The advantage of going to the make-up session without my co-parent was the ability to 1) Share breifly how things had changes since attending the workshop and 2) Discuss things I would have been too uncomfortable to discuss while my co-parent was present. On the flip side it was discouraging because there sat another six or seven ADULT couples dealing with the very same issues and I just wonder why this is so hard. It was like “same families, different names”. The issues were so similiar it was almost erie.
Anyway, I did get to bring up the issue of step parent interference which was almost like a taboo subject in the class (at least to me) because it’s such a hot button issue with my co-parent and his wife. Also, I was able to comfortably comment on other people’s issues based on what I had learned previously. That may have been a good or bad thing to the moderators, but to me, it was kind of nice to lend support and encouragement to others, even though my own case still drags on.
All and all, I give the course a 7 out of 10. Starting with a 10 based on the need for the advice being offered and the likelihood that, given the participation of both parents, using the techniques and tools given in the class would improve the co-parent relationship, I offer deductions for the following reasons.
1. At the end of the course, they didn’t collect feedback from us. Even if 90% of the recommendations are not implementable, that 10% could improve the condition of children of two homes.
2. The class being scheduled during work hours could be catastrophic for some families. As important as this counseling is, it could be used against a partner or ex if the other party knows they are paid hourly (and thus have to take a reduction in pay to attend) or if they are already missing significant work for court, which was the case for me. Offering these courses within the neighborhood where people live, in neighborhood churches or schools, possibly choices during the weekend would be very helpful to some. Also, even though the courses ran well after school and BOTH parents were required to attend together, no childcare was provided. That was a real hardship.
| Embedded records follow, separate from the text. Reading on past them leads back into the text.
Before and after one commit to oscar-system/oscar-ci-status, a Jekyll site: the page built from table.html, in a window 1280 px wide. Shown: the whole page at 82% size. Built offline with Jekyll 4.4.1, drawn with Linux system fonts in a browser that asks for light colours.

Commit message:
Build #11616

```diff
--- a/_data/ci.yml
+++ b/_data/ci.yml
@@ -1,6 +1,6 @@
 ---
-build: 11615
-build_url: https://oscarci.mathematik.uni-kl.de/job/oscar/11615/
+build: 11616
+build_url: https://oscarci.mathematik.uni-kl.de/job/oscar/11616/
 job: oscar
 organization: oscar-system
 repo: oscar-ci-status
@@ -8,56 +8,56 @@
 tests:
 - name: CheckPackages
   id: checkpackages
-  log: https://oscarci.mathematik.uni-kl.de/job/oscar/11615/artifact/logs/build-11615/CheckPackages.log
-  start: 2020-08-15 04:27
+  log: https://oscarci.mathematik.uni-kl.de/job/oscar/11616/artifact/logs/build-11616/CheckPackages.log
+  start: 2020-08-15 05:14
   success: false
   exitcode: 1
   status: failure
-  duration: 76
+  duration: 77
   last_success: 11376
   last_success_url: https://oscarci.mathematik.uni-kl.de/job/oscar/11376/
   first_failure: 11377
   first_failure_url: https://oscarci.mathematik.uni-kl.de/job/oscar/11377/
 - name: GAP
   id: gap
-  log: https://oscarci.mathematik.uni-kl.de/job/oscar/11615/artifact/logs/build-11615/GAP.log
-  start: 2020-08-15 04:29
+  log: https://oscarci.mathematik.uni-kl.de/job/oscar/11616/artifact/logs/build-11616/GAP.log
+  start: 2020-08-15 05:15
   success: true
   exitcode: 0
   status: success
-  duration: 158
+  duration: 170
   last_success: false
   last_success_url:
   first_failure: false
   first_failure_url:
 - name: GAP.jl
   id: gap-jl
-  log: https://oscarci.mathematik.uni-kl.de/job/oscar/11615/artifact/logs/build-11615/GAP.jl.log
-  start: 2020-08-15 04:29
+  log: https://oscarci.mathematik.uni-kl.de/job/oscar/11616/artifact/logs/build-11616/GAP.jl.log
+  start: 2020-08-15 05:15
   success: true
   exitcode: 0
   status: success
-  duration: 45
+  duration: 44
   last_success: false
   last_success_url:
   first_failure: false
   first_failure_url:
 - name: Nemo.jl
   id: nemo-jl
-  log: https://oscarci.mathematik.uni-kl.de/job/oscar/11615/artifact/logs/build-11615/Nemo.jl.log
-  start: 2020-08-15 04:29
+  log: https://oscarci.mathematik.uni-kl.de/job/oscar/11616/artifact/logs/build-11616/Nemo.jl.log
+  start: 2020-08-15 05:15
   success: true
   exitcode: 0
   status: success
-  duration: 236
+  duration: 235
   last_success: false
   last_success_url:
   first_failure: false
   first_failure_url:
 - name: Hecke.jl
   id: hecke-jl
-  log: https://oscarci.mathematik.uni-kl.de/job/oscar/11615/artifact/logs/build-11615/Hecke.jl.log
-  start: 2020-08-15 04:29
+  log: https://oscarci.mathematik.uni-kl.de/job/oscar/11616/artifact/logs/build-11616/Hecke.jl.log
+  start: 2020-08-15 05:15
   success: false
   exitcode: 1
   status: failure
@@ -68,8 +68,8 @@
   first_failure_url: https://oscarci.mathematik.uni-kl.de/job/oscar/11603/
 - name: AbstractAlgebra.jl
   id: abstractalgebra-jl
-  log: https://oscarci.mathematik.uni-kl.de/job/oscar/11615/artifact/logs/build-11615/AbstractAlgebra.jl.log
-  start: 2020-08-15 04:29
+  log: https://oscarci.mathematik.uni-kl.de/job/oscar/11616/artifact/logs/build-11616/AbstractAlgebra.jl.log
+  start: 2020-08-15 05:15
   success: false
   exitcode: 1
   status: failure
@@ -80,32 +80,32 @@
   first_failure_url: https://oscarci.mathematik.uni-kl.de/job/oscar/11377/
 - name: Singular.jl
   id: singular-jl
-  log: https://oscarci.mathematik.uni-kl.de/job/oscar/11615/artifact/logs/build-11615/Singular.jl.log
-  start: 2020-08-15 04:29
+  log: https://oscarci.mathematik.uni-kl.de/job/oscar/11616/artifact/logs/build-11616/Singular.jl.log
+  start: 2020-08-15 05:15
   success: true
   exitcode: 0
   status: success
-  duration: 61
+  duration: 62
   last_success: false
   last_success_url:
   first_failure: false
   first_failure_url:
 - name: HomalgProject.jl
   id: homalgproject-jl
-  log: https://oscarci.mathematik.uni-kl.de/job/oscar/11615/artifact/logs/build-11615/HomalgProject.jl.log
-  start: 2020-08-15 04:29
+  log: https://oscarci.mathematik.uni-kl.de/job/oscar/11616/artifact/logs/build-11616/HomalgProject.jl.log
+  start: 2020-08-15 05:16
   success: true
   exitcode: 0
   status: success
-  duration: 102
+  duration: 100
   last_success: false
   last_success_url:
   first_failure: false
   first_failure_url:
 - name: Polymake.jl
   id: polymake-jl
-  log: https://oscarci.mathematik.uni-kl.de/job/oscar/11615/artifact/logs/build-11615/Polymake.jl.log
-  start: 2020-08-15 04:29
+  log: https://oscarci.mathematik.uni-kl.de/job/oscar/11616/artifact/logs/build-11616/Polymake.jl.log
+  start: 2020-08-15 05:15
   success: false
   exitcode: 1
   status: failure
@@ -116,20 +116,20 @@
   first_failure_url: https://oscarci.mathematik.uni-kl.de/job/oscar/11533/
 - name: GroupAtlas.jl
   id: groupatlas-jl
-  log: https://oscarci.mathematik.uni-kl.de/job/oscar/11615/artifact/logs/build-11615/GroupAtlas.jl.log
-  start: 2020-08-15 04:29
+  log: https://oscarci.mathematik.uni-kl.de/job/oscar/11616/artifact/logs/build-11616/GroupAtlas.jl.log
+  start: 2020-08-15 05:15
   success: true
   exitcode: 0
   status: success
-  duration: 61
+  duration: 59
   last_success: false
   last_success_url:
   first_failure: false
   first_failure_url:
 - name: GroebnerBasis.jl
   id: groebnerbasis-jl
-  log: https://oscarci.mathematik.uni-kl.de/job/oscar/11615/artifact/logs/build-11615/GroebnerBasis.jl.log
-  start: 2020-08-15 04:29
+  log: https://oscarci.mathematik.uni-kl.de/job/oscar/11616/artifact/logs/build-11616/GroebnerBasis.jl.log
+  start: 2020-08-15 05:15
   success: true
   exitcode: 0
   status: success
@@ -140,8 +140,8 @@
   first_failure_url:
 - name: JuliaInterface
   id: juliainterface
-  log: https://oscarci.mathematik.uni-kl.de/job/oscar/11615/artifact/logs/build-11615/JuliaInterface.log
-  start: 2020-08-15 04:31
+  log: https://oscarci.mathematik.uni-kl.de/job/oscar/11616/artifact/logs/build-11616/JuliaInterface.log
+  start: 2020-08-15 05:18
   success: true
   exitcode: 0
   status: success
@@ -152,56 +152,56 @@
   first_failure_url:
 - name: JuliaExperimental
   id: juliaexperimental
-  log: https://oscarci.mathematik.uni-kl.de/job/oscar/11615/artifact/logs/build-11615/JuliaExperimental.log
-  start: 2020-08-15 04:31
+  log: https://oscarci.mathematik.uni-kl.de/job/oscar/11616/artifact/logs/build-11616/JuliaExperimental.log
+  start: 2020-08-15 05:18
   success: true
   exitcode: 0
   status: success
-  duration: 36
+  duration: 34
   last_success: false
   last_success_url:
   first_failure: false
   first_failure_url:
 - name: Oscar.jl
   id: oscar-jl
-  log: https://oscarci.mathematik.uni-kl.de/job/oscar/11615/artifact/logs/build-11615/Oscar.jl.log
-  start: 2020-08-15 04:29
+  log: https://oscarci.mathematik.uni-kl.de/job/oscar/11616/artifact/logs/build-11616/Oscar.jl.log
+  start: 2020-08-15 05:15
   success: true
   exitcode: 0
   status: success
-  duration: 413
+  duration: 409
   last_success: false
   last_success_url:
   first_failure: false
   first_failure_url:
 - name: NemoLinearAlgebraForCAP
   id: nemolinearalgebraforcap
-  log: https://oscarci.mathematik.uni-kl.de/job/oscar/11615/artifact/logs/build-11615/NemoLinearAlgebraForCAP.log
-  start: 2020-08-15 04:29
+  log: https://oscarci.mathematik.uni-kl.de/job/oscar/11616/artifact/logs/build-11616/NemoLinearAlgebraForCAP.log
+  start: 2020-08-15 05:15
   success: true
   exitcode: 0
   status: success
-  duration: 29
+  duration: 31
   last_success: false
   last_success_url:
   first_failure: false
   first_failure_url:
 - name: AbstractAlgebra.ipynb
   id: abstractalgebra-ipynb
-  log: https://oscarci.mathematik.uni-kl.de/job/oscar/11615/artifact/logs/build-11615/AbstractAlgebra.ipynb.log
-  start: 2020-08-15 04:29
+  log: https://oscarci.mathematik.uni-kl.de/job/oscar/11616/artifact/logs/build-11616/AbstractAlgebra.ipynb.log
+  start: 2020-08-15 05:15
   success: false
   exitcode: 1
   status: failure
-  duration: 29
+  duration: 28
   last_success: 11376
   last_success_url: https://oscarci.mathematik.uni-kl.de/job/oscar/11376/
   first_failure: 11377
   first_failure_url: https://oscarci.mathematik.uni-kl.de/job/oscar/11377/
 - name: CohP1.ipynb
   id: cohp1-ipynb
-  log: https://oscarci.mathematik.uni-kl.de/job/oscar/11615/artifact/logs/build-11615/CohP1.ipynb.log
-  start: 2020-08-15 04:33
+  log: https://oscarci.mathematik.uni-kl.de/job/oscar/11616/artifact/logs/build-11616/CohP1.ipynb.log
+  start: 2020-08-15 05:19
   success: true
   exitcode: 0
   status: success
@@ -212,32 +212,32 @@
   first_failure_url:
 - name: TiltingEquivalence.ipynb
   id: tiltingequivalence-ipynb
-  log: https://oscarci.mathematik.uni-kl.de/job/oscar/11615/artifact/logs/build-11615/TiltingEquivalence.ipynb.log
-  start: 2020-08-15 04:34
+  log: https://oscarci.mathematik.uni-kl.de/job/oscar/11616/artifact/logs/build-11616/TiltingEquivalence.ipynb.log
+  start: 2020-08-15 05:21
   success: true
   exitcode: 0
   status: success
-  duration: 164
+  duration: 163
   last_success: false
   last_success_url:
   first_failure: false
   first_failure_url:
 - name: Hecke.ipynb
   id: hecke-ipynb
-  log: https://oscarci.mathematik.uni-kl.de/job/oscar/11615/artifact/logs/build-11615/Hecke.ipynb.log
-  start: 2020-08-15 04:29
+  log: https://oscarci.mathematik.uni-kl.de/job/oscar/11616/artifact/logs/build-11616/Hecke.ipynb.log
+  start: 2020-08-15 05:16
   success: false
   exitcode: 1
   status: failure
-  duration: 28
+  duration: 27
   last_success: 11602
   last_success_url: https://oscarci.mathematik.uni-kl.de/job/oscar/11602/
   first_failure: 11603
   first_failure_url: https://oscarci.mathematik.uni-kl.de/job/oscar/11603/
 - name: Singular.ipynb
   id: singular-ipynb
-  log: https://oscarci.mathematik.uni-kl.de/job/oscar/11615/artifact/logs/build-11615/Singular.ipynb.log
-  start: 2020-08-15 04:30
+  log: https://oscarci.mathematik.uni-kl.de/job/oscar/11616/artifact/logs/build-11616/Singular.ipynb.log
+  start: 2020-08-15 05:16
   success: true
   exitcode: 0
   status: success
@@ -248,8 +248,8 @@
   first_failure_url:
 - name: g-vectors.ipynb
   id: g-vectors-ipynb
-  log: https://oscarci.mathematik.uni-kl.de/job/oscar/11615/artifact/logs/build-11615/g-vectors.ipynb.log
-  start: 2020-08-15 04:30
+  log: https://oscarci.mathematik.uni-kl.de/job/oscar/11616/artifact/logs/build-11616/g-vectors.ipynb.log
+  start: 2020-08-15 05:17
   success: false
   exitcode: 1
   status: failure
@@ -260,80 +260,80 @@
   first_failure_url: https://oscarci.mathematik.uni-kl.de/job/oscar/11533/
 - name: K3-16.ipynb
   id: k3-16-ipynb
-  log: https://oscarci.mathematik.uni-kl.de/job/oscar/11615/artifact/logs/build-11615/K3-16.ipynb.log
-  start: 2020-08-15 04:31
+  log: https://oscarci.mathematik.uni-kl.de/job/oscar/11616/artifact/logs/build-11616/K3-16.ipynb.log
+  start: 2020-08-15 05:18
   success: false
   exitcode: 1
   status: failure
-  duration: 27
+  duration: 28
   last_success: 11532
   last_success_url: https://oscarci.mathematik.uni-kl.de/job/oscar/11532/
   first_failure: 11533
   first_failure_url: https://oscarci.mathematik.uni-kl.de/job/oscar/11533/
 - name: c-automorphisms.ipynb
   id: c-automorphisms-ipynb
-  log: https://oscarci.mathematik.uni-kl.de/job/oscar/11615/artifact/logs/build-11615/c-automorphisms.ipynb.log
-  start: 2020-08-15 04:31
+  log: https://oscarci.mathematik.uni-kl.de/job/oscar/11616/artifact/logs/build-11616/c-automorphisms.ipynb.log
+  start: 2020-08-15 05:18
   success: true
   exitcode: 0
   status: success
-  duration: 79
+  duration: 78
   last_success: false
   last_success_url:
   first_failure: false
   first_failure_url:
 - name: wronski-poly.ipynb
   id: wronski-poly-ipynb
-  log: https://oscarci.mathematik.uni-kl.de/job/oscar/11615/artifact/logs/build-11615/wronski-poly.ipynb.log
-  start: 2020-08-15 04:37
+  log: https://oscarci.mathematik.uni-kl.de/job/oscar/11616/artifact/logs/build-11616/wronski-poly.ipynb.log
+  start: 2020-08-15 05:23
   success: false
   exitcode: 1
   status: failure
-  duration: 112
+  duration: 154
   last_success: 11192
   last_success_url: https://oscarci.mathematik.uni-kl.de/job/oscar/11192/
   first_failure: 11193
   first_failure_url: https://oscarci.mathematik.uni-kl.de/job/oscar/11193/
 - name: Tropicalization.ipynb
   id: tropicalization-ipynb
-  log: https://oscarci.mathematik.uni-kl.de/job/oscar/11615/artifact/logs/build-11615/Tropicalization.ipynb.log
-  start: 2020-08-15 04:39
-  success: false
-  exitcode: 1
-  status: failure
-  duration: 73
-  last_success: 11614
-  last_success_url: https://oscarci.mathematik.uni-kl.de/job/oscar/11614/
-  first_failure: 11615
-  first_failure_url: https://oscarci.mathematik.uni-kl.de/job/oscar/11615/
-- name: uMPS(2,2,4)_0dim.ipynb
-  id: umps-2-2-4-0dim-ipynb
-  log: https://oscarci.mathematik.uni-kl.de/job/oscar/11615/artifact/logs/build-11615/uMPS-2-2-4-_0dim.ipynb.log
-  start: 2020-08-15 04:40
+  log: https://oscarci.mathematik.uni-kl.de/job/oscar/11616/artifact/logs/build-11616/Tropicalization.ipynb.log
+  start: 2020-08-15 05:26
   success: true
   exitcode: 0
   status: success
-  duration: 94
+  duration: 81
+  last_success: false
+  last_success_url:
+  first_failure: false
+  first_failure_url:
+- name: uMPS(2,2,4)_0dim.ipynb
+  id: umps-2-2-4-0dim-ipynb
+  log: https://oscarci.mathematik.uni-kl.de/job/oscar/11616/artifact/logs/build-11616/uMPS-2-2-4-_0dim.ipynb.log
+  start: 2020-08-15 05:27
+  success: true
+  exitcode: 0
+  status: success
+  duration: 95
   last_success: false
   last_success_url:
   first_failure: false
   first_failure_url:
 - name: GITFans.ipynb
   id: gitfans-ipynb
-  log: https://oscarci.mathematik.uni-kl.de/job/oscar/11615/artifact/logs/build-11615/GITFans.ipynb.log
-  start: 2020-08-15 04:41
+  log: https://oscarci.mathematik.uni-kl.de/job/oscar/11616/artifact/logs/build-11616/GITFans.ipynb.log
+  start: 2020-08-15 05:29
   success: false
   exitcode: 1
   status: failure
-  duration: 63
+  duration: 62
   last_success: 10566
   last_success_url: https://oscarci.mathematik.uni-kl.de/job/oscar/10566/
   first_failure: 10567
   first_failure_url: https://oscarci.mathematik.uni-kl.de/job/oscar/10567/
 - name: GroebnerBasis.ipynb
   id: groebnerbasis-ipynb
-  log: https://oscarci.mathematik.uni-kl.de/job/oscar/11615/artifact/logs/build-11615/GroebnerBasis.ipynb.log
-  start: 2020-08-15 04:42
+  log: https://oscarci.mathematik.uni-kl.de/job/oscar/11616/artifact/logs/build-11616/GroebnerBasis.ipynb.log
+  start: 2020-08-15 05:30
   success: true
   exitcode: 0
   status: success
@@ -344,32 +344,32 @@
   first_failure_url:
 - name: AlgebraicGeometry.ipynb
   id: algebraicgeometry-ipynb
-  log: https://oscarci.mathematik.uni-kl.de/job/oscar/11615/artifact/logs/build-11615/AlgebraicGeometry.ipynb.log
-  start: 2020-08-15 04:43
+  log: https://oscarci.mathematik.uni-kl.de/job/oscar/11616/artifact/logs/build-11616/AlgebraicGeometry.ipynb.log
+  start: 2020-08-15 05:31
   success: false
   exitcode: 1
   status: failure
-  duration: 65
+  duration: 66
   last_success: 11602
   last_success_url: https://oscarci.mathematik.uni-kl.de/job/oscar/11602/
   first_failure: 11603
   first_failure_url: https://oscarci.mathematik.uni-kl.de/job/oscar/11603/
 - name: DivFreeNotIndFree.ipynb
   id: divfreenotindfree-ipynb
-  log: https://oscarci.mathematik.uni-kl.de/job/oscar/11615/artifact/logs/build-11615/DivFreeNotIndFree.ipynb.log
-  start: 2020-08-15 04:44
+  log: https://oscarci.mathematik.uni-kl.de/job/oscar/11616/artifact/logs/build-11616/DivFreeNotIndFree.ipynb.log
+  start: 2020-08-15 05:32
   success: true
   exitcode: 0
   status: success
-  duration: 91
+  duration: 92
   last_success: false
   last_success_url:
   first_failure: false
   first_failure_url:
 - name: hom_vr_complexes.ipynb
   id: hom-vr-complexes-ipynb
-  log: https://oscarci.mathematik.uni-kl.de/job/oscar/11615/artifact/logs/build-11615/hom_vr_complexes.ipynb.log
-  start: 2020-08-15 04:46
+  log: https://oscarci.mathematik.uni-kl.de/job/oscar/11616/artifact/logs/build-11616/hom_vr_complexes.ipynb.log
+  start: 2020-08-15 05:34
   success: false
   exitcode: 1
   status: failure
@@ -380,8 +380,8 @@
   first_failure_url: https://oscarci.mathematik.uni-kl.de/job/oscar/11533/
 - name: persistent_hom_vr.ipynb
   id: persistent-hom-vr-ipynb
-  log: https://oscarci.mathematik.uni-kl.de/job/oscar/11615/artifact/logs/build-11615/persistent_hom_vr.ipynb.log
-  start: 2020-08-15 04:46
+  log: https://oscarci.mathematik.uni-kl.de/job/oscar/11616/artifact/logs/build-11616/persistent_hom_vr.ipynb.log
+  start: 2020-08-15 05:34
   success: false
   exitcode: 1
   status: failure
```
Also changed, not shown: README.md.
3. I think there really should be some seperation of parents who were never married and those who are divorced – or at a minimum, recognition of the different issues that face those of use trying to raise “booty call babies” with a person who’s still dealing with the resentment of parenting at all. True all the issues that need to be address are only scratched on the surface in this six week course, but still, on many, many occasions, I found that I was a “deer in headlights” as they spoke about issues surrounding loss of marriage and divorce and this didn’t apply to me.
Still, even though I had been through most of the content of the course on my own through other counseling and reading, the effort of the court in providing this workshop is a positive effort and one I believe will benefit some families.
Co-parenting involves both parents working together to best meet the needs of their child. After parental separation, children still need to experience both of their parents as being a secure emotional base. That means, both parents need to be able to provide guidance, encouragement, rules and love to their child. Co-parenting is the best option for children because it is the best way to get their needs met and to ensure their closeness to both parents. Although it may be difficult, the key to co-parenting is to work together with the other parent and focus entirely on the wellbeing of your child. Children should feel that their parents are jointly focused on their wellbeing.